Filing for Divorce in Maryland

People going through divorce can feel overwhelmed by the process and not know where to begin. For Maryland residents considering divorce, it may be helpful to learn about the different options that are available and what steps they can take to begin the divorce process.

Limited vs. Absolute Divorce in Maryland

There are two types of divorce in Maryland: limited and absolute. An absolute divorce dissolves the marriage permanently. Once an absolute divorce is finalized, the ex-spouses are free to remarry and will no longer inherit from one another. Jointly owned property will be split between the two spouses during absolute divorce, and the divorce decree may provide permanent provisions for alimony as well as child custody and child support.

Limited divorce, sometimes referred to as legal separation, is a court-supervised separation that is less permanent than absolute divorce. Spouses are not able to remarry after a limited divorce, and their property rights with regard to one another do not necessarily change. Limited divorce can involve temporary decisions about the use and possession of shared property, as well as other issues like child support, child custody and alimony.

Limited divorce is not required as a prerequisite to absolute divorce in Maryland, but it is one way of satisfying the separation requirement that applies to most divorces under Maryland law.

Maryland Divorce Requirements

Maryland laws allow people to file for divorce in the state if either of the spouses has lived in Maryland for at least one year or if the grounds for the divorce occurred in Maryland. People seeking a divorce in Maryland must file the divorce petition in a county in which they live or where their spouses live, work or own a business.

Generally speaking, spouses in Maryland must be separated for a period of at least 12 months before their divorce will be finalized. Under Maryland law, the separation process is relatively informal and does not require spouses to file papers to be considered separated. Instead, they need only demonstrate that, from the date of separation until the divorce is final, they:

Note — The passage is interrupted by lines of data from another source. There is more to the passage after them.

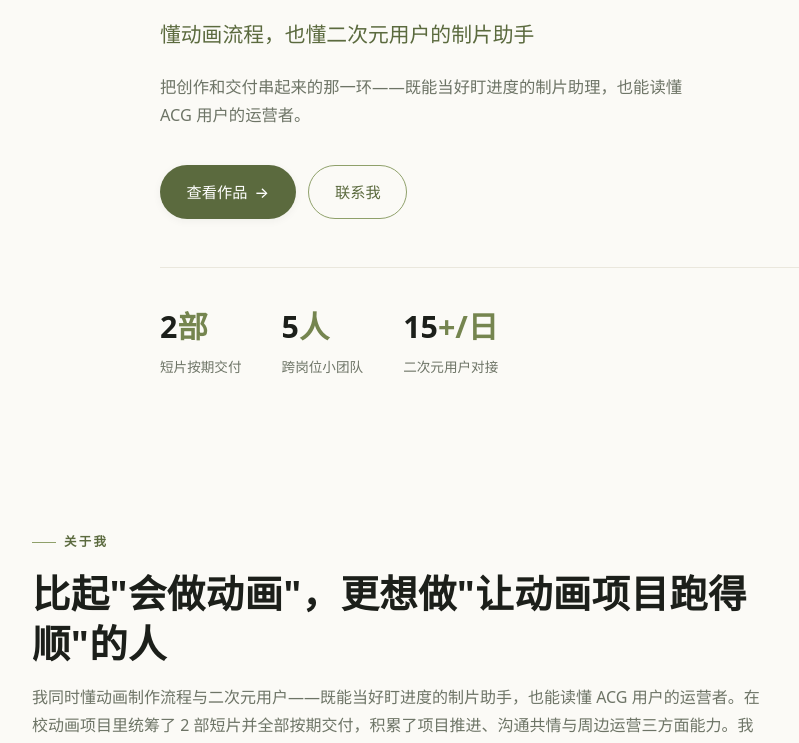
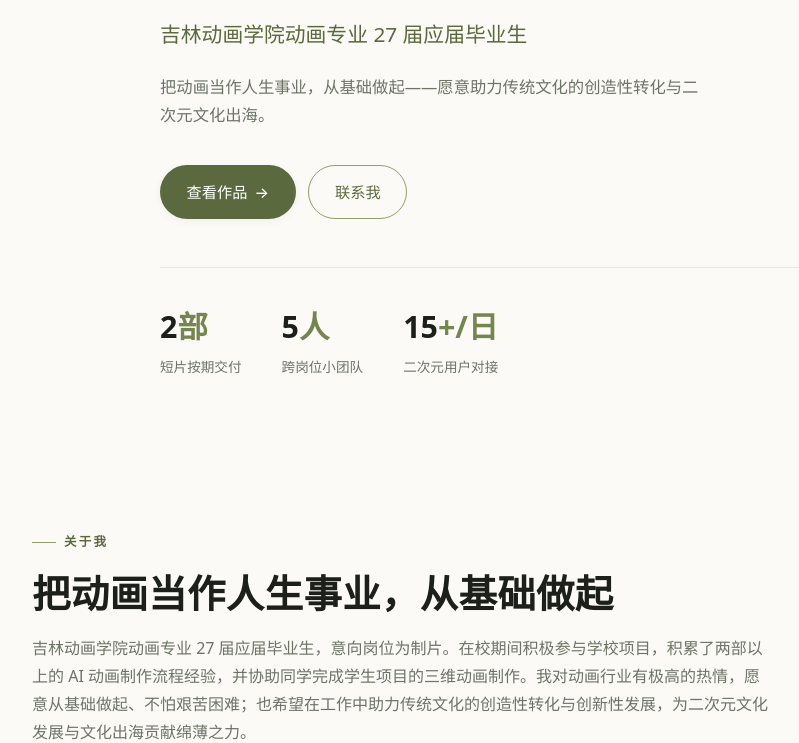
Before and after one commit to Hyptia-wang/portfolio, a plain HTML site: page index.html in a window 1280 px wide. Shown: the part 407-1150 px from the top of the page, without its empty margins (104-903 px from the left). Drawn offline with Linux system fonts and the light colour scheme.

Commit message:
update index.html

```diff
--- a/index.html
+++ b/index.html
@@ -44,8 +44,8 @@
         <span class="hi">你好，我是</span>
         王秋璇
       </h1>
-      <p class="role-line rise d3">懂动画流程，也懂二次元用户的制片助手</p>
-      <p class="tagline rise d4">把创作和交付串起来的那一环——既能当好盯进度的制片助理，也能读懂 ACG 用户的运营者。</p>
+      <p class="role-line rise d3">吉林动画学院动画专业 27 届应届毕业生</p>
+      <p class="tagline rise d4">把动画当作人生事业，从基础做起——愿意助力传统文化的创造性转化与二次元文化出海。</p>
       <div class="actions rise d5">
         <a class="btn btn-primary" href="works.html">查看作品 <span class="ar">→</span></a>
         <a class="btn btn-outline" href="contact.html">联系我</a>
@@ -63,8 +63,8 @@
     <div class="container">
       <div class="section-head reveal">
         <span class="eyebrow">关于我</span>
-        <h2>比起"会做动画"，更想做"让动画项目跑得顺"的人</h2>
-        <p>我同时懂动画制作流程与二次元用户——既能当好盯进度的制片助手，也能读懂 ACG 用户的运营者。在校动画项目里统筹了 2 部短片并全部按期交付，积累了项目推进、沟通共情与周边运营三方面能力。我热爱动画，愿意从制片助理基础岗切入深耕，项目赶工也能按要求交付。</p>
+        <h2>把动画当作人生事业，从基础做起</h2>
+        <p>吉林动画学院动画专业 27 届应届毕业生，意向岗位为制片。在校期间积极参与学校项目，积累了两部以上的 AI 动画制作流程经验，并协助同学完成学生项目的三维动画制作。我对动画行业有极高的热情，愿意从基础做起、不怕艰苦困难；也希望在工作中助力传统文化的创造性转化与创新性发展，为二次元文化发展与文化出海贡献绵薄之力。</p>
       </div>
       <div style="margin-top:1.8rem; display:flex; flex-wrap:wrap; gap:0.5rem" class="reveal" data-delay="1">
         <span class="chip">项目推进</span>
```
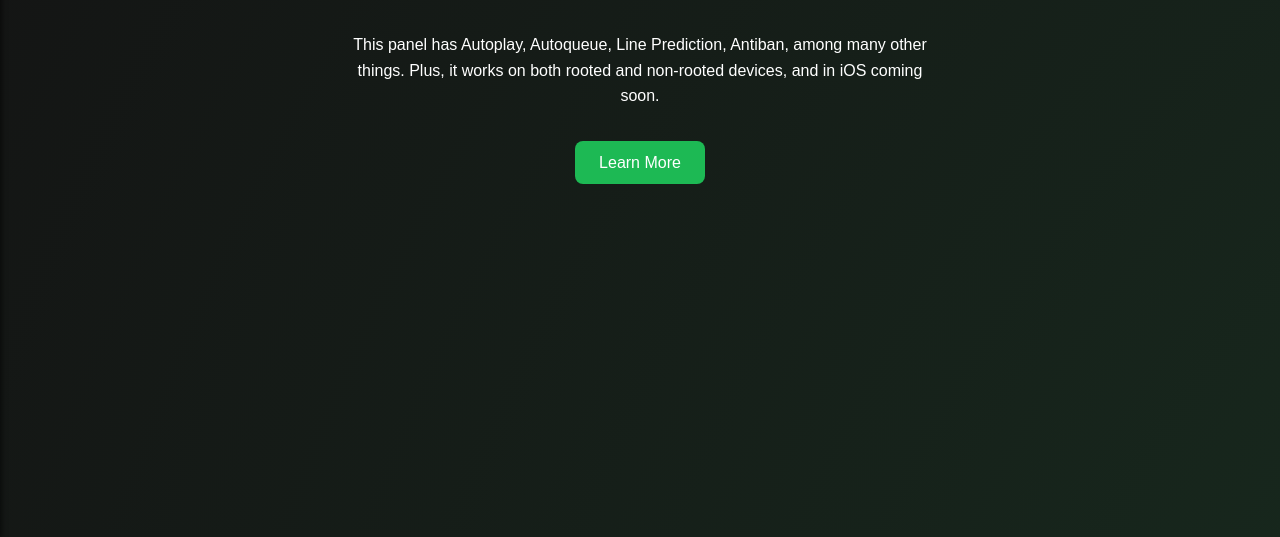
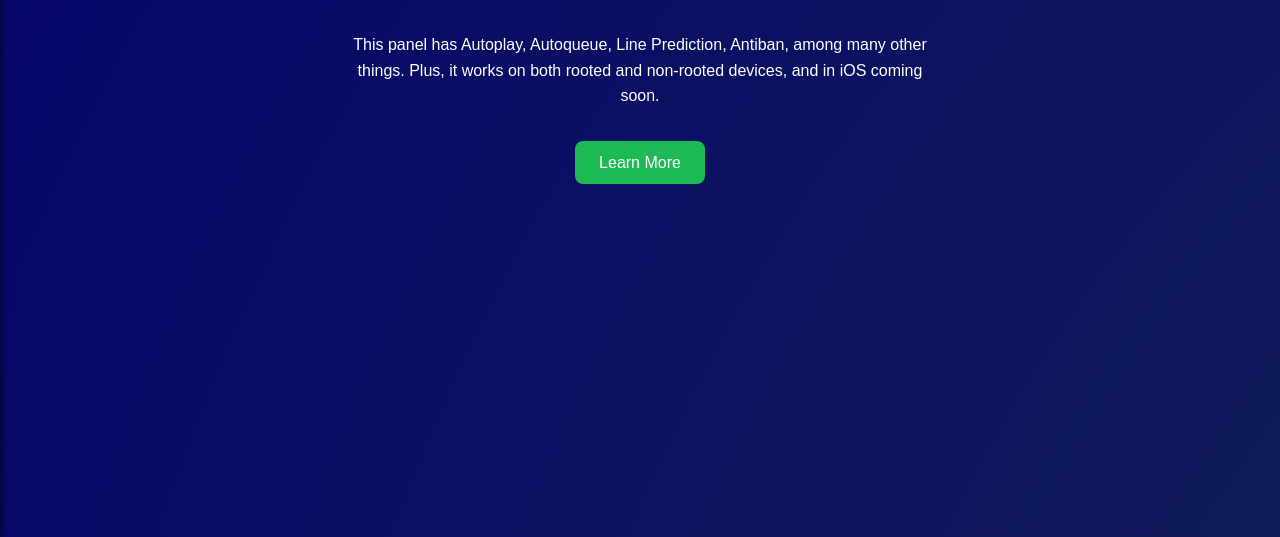
Before and after one commit to thegallerybot/wiki.github.io, a plain HTML site: page index.html in a window 1280 px wide. Shown: the part 263-800 px from the top of the page. Drawn offline with Linux system fonts and the light colour scheme; a script that the page names is missing.

Commit message:
Update styles.css

```diff
--- a/CSS/styles.css
+++ b/CSS/styles.css
@@ -210,7 +210,7 @@ cursor: pointer;
   width: 100%;
   height: 100%;
   z-index: -1;
-  background: radial-gradient(circle, rgba(29, 185, 84, 0.2), rgba(18, 18, 18, 0.8));
+  background: radial-gradient(circle, rgba(30, 144, 255, 0.2), rgba(0, 0, 128, 0.8));  /* Cambié el degradado a azul */
   background-size: 400% 400%;
   animation: gradient-animation 10s ease infinite;
 }
```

  •  Have not lived at the same residence together, and
  •  Have not engaged in sexual intercourse with one another

There is no separation requirement for divorce cases involving adultery or cruel treatment.

Finding an Attorney

Once a person decides to divorce and verifies that he or she meets Maryland's divorce requirements, the first step is to find an attorney. Friends and relatives are often a good source of referrals for qualified attorneys, and state bar associations can also provide lists of attorneys who handle divorce cases.

When searching for a divorce attorney, it can be helpful to schedule in-person consultations with several attorneys in order to find the best fit. By meeting with a number of lawyers face-to-face, a person can get an idea of each attorney's personality and style and see if it matches with the person's goals and approach.

Information for the Consultation

People can prepare for the consultation by gathering as much information as possible so the attorney can get a clear picture of the situation. People should bring financial information regarding proof of assets, debts, income and expenses, such as tax returns, pay stubs, deeds, titles, bank account statements, credit card statements and other investment account statements.

During a consultation with a divorce lawyer, people should ask a number of questions, such as:

  •  What are the attorney's rates?
  •  How does the attorney bill customers?
  •  How frequently does the attorney communicate with clients?
  •  How many divorce cases has the attorney handled?
  •  What does the attorney think the outcome to the case will be?
  •  What is the attorney's philosophy regarding litigation versus alternative dispute resolution?

The more information that a person can provide for an attorney during the initial consultation, the more accurate the attorney's assessment of the case will be. Likewise, the more information a person can gather from the lawyer during the consultation, the better idea a person has about whether that lawyer will be a good advocate for him or her during the divorce process.